Vandermaas-Peeler has focused on "bridging the known and the new," which serves to help children make connections that tie new knowledge to what they already know. Vandermaas-Peeler cited the example of a parent helping a child learn about what saltwater fish eat by connecting it to the film "Finding Nemo," a film about a lost clownfish and his father that the child was very familiar with. "He gets that reference immediately, and that helps him make that connection," she said.

Through a concept called "intersubjectivity," the teacher and the child are both focused on the task at hand and have a mutual regard for the task, and for each other, Vandermaas-Peeler said. 

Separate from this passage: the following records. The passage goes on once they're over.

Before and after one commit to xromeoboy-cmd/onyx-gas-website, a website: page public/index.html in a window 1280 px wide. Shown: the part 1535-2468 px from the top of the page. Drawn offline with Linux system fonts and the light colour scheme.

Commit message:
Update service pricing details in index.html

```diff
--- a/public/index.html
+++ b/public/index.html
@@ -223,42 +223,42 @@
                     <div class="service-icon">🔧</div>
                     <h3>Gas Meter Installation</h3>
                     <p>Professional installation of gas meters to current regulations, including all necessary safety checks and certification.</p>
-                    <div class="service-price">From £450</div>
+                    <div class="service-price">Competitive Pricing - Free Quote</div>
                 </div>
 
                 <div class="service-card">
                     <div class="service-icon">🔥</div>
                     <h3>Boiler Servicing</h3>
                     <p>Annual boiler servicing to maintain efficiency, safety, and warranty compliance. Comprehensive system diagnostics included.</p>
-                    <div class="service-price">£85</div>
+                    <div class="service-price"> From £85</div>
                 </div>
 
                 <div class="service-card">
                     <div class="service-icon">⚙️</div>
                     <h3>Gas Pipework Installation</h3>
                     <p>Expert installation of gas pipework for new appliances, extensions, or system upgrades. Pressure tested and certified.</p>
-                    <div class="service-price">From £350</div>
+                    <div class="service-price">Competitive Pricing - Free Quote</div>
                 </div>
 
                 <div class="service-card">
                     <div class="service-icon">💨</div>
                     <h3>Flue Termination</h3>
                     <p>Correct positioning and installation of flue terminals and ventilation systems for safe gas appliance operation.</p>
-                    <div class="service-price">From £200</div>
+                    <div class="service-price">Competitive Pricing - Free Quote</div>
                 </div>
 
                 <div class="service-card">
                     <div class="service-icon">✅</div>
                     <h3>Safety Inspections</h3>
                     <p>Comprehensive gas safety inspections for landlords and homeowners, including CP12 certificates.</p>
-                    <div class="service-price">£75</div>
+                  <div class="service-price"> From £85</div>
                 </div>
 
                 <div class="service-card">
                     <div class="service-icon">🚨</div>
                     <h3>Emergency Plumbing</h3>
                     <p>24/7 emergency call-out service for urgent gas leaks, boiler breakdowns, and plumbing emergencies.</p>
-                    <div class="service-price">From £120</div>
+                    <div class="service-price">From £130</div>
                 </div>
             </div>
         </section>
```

These three concepts create the framework for Vandermaas-Peeler's research into how children learn, particularly as it relates to how young children learn numeracy and mathematics. Studies have shown that learning to work with numbers at a young age can be a good predictor for future academic success, so understanding effective techniques to help them engage with mathematics and guide them as they learn is important, she said. 

She devised studies that provided a section of parents some instruction into how to include numeracy into how they worked with their children while not providing that guidance to the other parents in the study. That general guidance on how to work with their children to learn numbers, counting and other mathematical concepts yielded impressive results, Vandermaas-Peeler said. 

"Math talk matters," Vandermaas-Peeler said. "It turns out when adults talk about math, children also talk about math. … Parents can be guided with very simple instructions on how to guide their children."

That research expanded when Vandermaas-Peeler became a mentor to Honors Fellow Cara McClain '14, an experience that both said had a profound impact on their approach to learning about childhood development. During the course of two years, the pair extensively studied how children were learning at Children First, a nonprofit preschool in Durham, N.C., founded by McClain's mother, Donna King. The school is built inspired by the Reggio Emilia educational philosophy and focuses on the use of the outdoors to help children learn. 

"What we found really fascinating was the functional use of math in the environment," Vandermaas-Peeler said. 

During her full-year sabbatical, Vandermaas-Peeler extensively recorded how children were learning at Children First, with a focus on mathematics and science taught in natural environments such as in a garden or along a river. That has extended into her research into parental guidance, with parents taught how to foster inquiry among their children — not telling them the answers to mathematical or scientific questions, but helping them seek the solution. 

Vandermaas-Peeler pointed to a quote from Carla Rinaldi, a pedagogist and practitioner of the Reggio Emilia philosophy, as underscoring what she has found in her work. "Observe and listen to children because when they ask, 'why?,' they are not simply asking for the answer from you. They are requesting the courage to find a collection of possible answers. … Yet it is possible to destroy this attitude of the child with our quick answers and our certainty," Rinaldi wrote. 

Video of Vandermaas-Peeler's entire lecture is avaiable here